_TASK BRIEF_: Return all the entries exactly, keeping pictures out.
++++++++++++++++++++
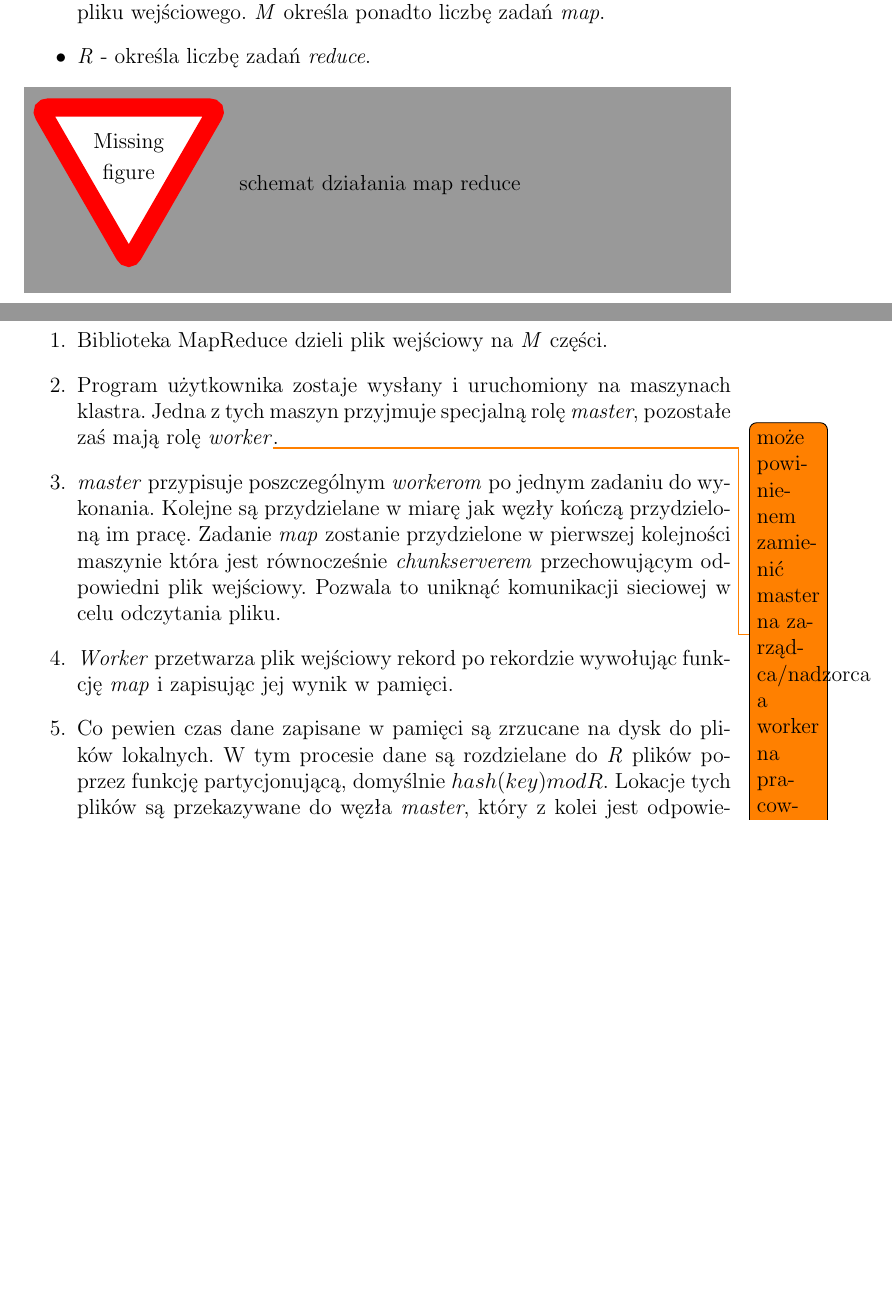
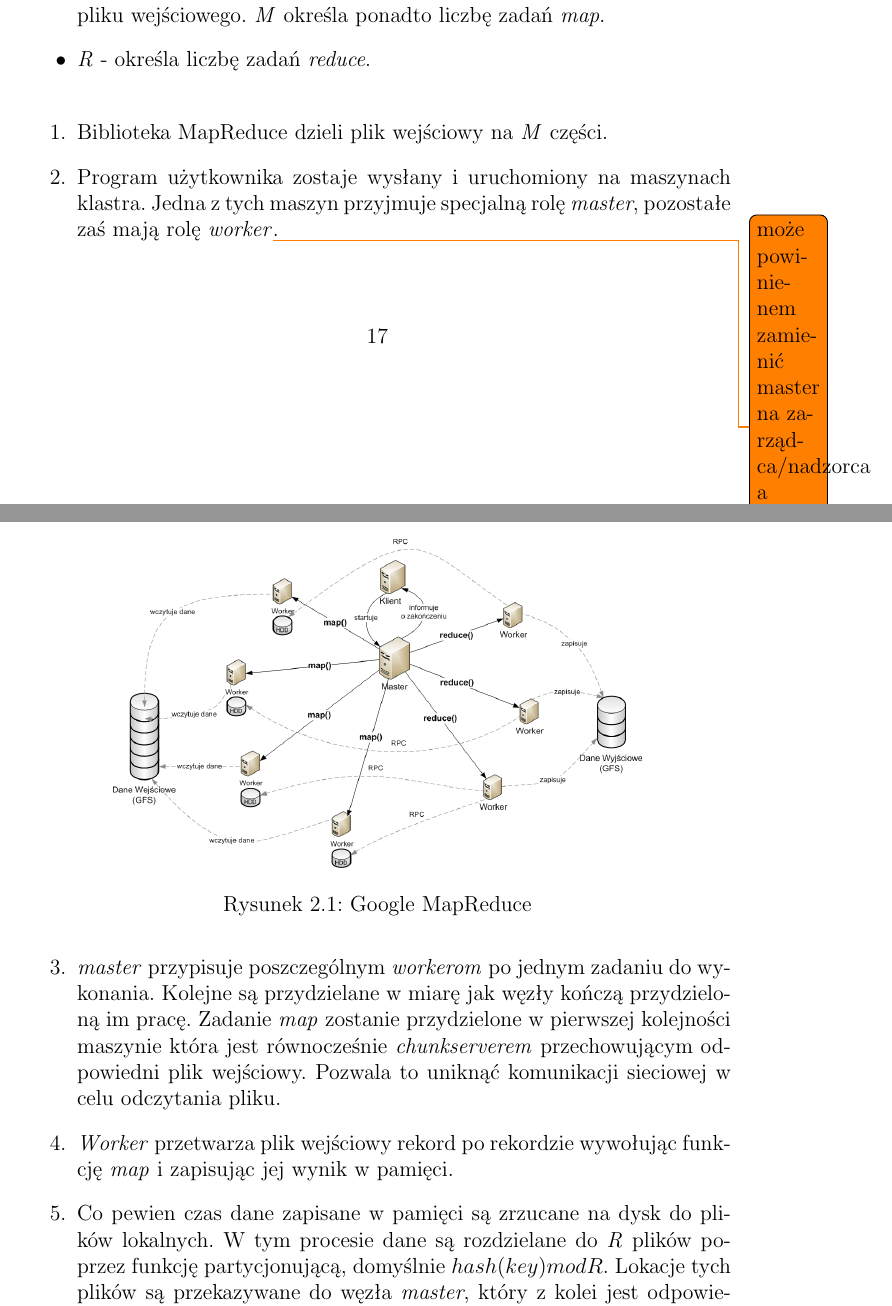
Before and after one commit to psyho/dyplom, a LaTeX document (tex/main.tex, which reads tex/chapters/studium_literatury/studium_literatury.tex): two parts of pages 18 and 19 of 30 before the commit and two parts of pages 18 and 19 of 31 after it, joined at a grey line, cut so that both start at the same text, the shorter picture padded with empty space. Compiled offline with pdfLaTeX.

Commit message:
narysowalem diagram map reduce

```diff
--- a/tex/chapters/studium_literatury/studium_literatury.tex
+++ b/tex/chapters/studium_literatury/studium_literatury.tex
@@ -185,7 +185,7 @@ Użytkownik tworzy aplikację, w której specyfikuje dwie funkcje \emph{map} i \
  \item \emph{R} - określa liczbę zadań \emph{reduce}.
 \end{itemize}
 
-\missingfigure{schemat działania map reduce}
+\myfigure{chapters/studium_literatury/map-reduce.png}{Google MapReduce}{fig:map-reduce}
 
 \begin{enumerate}
  \item Biblioteka MapReduce dzieli plik wejściowy na \emph{M} części.
```
Also changed, not shown: diagramy/map-reduce.png (added), tex/chapters/studium_literatury/map-reduce.png (added), 1 other file.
++++++++++++++++++++
_RESPONSE AREA_:
Before and after one commit to psyho/dyplom, a LaTeX document (tex/main.tex, which reads tex/chapters/studium_literatury/studium_literatury.tex): two parts of pages 18 and 19 of 30 before the commit and two parts of pages 18 and 19 of 31 after it, joined at a grey line, cut so that both start at the same text, the shorter picture padded with empty space. Compiled offline with pdfLaTeX.

Commit message:
narysowalem diagram map reduce

```diff
--- a/tex/chapters/studium_literatury/studium_literatury.tex
+++ b/tex/chapters/studium_literatury/studium_literatury.tex
@@ -185,7 +185,7 @@ Użytkownik tworzy aplikację, w której specyfikuje dwie funkcje \emph{map} i \
  \item \emph{R} - określa liczbę zadań \emph{reduce}.
 \end{itemize}
 
-\missingfigure{schemat działania map reduce}
+\myfigure{chapters/studium_literatury/map-reduce.png}{Google MapReduce}{fig:map-reduce}
 
 \begin{enumerate}
  \item Biblioteka MapReduce dzieli plik wejściowy na \emph{M} części.
```
Also changed, not shown: diagramy/map-reduce.png (added), tex/chapters/studium_literatury/map-reduce.png (added), 1 other file.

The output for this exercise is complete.